(Edit difference data)
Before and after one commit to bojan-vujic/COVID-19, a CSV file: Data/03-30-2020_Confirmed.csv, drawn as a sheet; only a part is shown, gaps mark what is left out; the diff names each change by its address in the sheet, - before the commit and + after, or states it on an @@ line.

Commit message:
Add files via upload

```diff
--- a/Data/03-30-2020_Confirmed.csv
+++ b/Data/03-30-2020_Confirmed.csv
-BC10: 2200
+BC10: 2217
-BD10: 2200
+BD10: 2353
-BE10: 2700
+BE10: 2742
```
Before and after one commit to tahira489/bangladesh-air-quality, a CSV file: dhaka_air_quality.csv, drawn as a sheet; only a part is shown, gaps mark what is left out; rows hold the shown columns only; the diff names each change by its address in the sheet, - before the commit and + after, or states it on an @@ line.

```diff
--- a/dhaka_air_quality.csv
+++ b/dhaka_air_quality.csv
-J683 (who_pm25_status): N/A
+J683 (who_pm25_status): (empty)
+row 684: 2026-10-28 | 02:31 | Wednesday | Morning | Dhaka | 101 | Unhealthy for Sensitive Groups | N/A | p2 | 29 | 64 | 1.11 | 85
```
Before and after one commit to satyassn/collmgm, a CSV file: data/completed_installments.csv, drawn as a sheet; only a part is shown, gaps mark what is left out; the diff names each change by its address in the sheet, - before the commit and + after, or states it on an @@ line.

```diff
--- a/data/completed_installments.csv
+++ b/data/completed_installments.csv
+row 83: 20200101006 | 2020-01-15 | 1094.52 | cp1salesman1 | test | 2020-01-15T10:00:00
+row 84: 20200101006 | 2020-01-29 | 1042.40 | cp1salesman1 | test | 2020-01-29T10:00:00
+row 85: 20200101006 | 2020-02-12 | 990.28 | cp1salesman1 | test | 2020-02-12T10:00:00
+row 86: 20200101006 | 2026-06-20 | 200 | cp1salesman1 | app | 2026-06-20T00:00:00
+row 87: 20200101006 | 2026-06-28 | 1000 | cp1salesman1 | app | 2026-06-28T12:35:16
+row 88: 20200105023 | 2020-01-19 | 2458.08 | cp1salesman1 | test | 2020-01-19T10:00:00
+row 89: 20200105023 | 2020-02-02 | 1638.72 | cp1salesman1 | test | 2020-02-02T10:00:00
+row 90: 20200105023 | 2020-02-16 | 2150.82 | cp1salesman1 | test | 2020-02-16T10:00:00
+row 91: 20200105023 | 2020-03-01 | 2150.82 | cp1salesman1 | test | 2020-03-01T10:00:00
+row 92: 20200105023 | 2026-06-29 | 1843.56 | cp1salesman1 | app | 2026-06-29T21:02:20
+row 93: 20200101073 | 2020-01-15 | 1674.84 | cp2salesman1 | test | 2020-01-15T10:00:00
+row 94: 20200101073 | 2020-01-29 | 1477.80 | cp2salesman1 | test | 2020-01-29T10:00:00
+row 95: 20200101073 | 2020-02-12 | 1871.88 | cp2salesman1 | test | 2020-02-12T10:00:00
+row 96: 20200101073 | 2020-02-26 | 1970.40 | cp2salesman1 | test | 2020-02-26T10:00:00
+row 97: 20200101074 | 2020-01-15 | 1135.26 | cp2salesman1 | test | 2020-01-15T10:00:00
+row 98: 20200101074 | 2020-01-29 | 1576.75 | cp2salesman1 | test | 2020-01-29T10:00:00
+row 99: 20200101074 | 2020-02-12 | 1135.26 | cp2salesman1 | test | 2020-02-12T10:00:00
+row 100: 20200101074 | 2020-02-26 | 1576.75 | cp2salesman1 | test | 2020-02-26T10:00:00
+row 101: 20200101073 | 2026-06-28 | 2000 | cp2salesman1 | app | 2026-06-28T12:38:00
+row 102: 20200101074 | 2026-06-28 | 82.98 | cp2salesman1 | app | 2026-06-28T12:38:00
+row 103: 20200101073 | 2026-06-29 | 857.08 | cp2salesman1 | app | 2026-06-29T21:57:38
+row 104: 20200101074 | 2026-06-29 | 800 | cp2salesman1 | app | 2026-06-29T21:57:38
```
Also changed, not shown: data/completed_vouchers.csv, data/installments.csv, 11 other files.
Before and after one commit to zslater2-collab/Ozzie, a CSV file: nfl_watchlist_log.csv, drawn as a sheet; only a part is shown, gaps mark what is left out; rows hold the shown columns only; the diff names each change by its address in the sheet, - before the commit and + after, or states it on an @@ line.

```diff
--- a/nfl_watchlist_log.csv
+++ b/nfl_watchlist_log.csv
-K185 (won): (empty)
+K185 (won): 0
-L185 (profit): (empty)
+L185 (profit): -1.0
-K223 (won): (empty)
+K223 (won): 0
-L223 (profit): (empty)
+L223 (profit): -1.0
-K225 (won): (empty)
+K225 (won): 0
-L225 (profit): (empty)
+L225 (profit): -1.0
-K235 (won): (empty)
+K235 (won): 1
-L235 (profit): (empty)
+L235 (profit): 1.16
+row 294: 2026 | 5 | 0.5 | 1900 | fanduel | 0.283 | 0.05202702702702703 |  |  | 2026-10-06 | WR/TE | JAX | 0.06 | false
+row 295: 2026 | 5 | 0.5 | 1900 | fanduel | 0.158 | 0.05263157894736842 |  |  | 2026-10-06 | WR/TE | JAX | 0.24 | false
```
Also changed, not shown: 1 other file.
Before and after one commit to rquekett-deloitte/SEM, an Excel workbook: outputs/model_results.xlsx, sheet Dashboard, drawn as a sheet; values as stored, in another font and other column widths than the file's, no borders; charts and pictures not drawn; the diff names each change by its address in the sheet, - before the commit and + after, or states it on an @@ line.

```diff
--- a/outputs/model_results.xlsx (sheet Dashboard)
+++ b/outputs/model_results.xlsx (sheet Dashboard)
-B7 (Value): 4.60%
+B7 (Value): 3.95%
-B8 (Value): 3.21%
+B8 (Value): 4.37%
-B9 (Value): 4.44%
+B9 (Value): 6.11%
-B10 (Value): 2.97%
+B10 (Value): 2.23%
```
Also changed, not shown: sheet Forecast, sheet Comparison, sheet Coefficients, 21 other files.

**TASK BRIEF:** Please copy out the data above exactly.

**RESPONSE:**
Before and after one commit to bojan-vujic/COVID-19, a CSV file: Data/03-30-2020_Confirmed.csv, drawn as a sheet; only a part is shown, gaps mark what is left out; the diff names each change by its address in the sheet, - before the commit and + after, or states it on an @@ line.

Commit message:
Add files via upload

```diff
--- a/Data/03-30-2020_Confirmed.csv
+++ b/Data/03-30-2020_Confirmed.csv
-BC10: 2200
+BC10: 2217
-BD10: 2200
+BD10: 2353
-BE10: 2700
+BE10: 2742
```
Before and after one commit to tahira489/bangladesh-air-quality, a CSV file: dhaka_air_quality.csv, drawn as a sheet; only a part is shown, gaps mark what is left out; rows hold the shown columns only; the diff names each change by its address in the sheet, - before the commit and + after, or states it on an @@ line.

```diff
--- a/dhaka_air_quality.csv
+++ b/dhaka_air_quality.csv
-J683 (who_pm25_status): N/A
+J683 (who_pm25_status): (empty)
+row 684: 2026-10-28 | 02:31 | Wednesday | Morning | Dhaka | 101 | Unhealthy for Sensitive Groups | N/A | p2 | 29 | 64 | 1.11 | 85
```
Before and after one commit to satyassn/collmgm, a CSV file: data/completed_installments.csv, drawn as a sheet; only a part is shown, gaps mark what is left out; the diff names each change by its address in the sheet, - before the commit and + after, or states it on an @@ line.

```diff
--- a/data/completed_installments.csv
+++ b/data/completed_installments.csv
+row 83: 20200101006 | 2020-01-15 | 1094.52 | cp1salesman1 | test | 2020-01-15T10:00:00
+row 84: 20200101006 | 2020-01-29 | 1042.40 | cp1salesman1 | test | 2020-01-29T10:00:00
+row 85: 20200101006 | 2020-02-12 | 990.28 | cp1salesman1 | test | 2020-02-12T10:00:00
+row 86: 20200101006 | 2026-06-20 | 200 | cp1salesman1 | app | 2026-06-20T00:00:00
+row 87: 20200101006 | 2026-06-28 | 1000 | cp1salesman1 | app | 2026-06-28T12:35:16
+row 88: 20200105023 | 2020-01-19 | 2458.08 | cp1salesman1 | test | 2020-01-19T10:00:00
+row 89: 20200105023 | 2020-02-02 | 1638.72 | cp1salesman1 | test | 2020-02-02T10:00:00
+row 90: 20200105023 | 2020-02-16 | 2150.82 | cp1salesman1 | test | 2020-02-16T10:00:00
+row 91: 20200105023 | 2020-03-01 | 2150.82 | cp1salesman1 | test | 2020-03-01T10:00:00
+row 92: 20200105023 | 2026-06-29 | 1843.56 | cp1salesman1 | app | 2026-06-29T21:02:20
+row 93: 20200101073 | 2020-01-15 | 1674.84 | cp2salesman1 | test | 2020-01-15T10:00:00
+row 94: 20200101073 | 2020-01-29 | 1477.80 | cp2salesman1 | test | 2020-01-29T10:00:00
+row 95: 20200101073 | 2020-02-12 | 1871.88 | cp2salesman1 | test | 2020-02-12T10:00:00
+row 96: 20200101073 | 2020-02-26 | 1970.40 | cp2salesman1 | test | 2020-02-26T10:00:00
+row 97: 20200101074 | 2020-01-15 | 1135.26 | cp2salesman1 | test | 2020-01-15T10:00:00
+row 98: 20200101074 | 2020-01-29 | 1576.75 | cp2salesman1 | test | 2020-01-29T10:00:00
+row 99: 20200101074 | 2020-02-12 | 1135.26 | cp2salesman1 | test | 2020-02-12T10:00:00
+row 100: 20200101074 | 2020-02-26 | 1576.75 | cp2salesman1 | test | 2020-02-26T10:00:00
+row 101: 20200101073 | 2026-06-28 | 2000 | cp2salesman1 | app | 2026-06-28T12:38:00
+row 102: 20200101074 | 2026-06-28 | 82.98 | cp2salesman1 | app | 2026-06-28T12:38:00
+row 103: 20200101073 | 2026-06-29 | 857.08 | cp2salesman1 | app | 2026-06-29T21:57:38
+row 104: 20200101074 | 2026-06-29 | 800 | cp2salesman1 | app | 2026-06-29T21:57:38
```
Also changed, not shown: data/completed_vouchers.csv, data/installments.csv, 11 other files.
Before and after one commit to zslater2-collab/Ozzie, a CSV file: nfl_watchlist_log.csv, drawn as a sheet; only a part is shown, gaps mark what is left out; rows hold the shown columns only; the diff names each change by its address in the sheet, - before the commit and + after, or states it on an @@ line.

```diff
--- a/nfl_watchlist_log.csv
+++ b/nfl_watchlist_log.csv
-K185 (won): (empty)
+K185 (won): 0
-L185 (profit): (empty)
+L185 (profit): -1.0
-K223 (won): (empty)
+K223 (won): 0
-L223 (profit): (empty)
+L223 (profit): -1.0
-K225 (won): (empty)
+K225 (won): 0
-L225 (profit): (empty)
+L225 (profit): -1.0
-K235 (won): (empty)
+K235 (won): 1
-L235 (profit): (empty)
+L235 (profit): 1.16
+row 294: 2026 | 5 | 0.5 | 1900 | fanduel | 0.283 | 0.05202702702702703 |  |  | 2026-10-06 | WR/TE | JAX | 0.06 | false
+row 295: 2026 | 5 | 0.5 | 1900 | fanduel | 0.158 | 0.05263157894736842 |  |  | 2026-10-06 | WR/TE | JAX | 0.24 | false
```
Also changed, not shown: 1 other file.
Before and after one commit to rquekett-deloitte/SEM, an Excel workbook: outputs/model_results.xlsx, sheet Dashboard, drawn as a sheet; values as stored, in another font and other column widths than the file's, no borders; charts and pictures not drawn; the diff names each change by its address in the sheet, - before the commit and + after, or states it on an @@ line.

```diff
--- a/outputs/model_results.xlsx (sheet Dashboard)
+++ b/outputs/model_results.xlsx (sheet Dashboard)
-B7 (Value): 4.60%
+B7 (Value): 3.95%
-B8 (Value): 3.21%
+B8 (Value): 4.37%
-B9 (Value): 4.44%
+B9 (Value): 6.11%
-B10 (Value): 2.97%
+B10 (Value): 2.23%
```
Also changed, not shown: sheet Forecast, sheet Comparison, sheet Coefficients, 21 other files.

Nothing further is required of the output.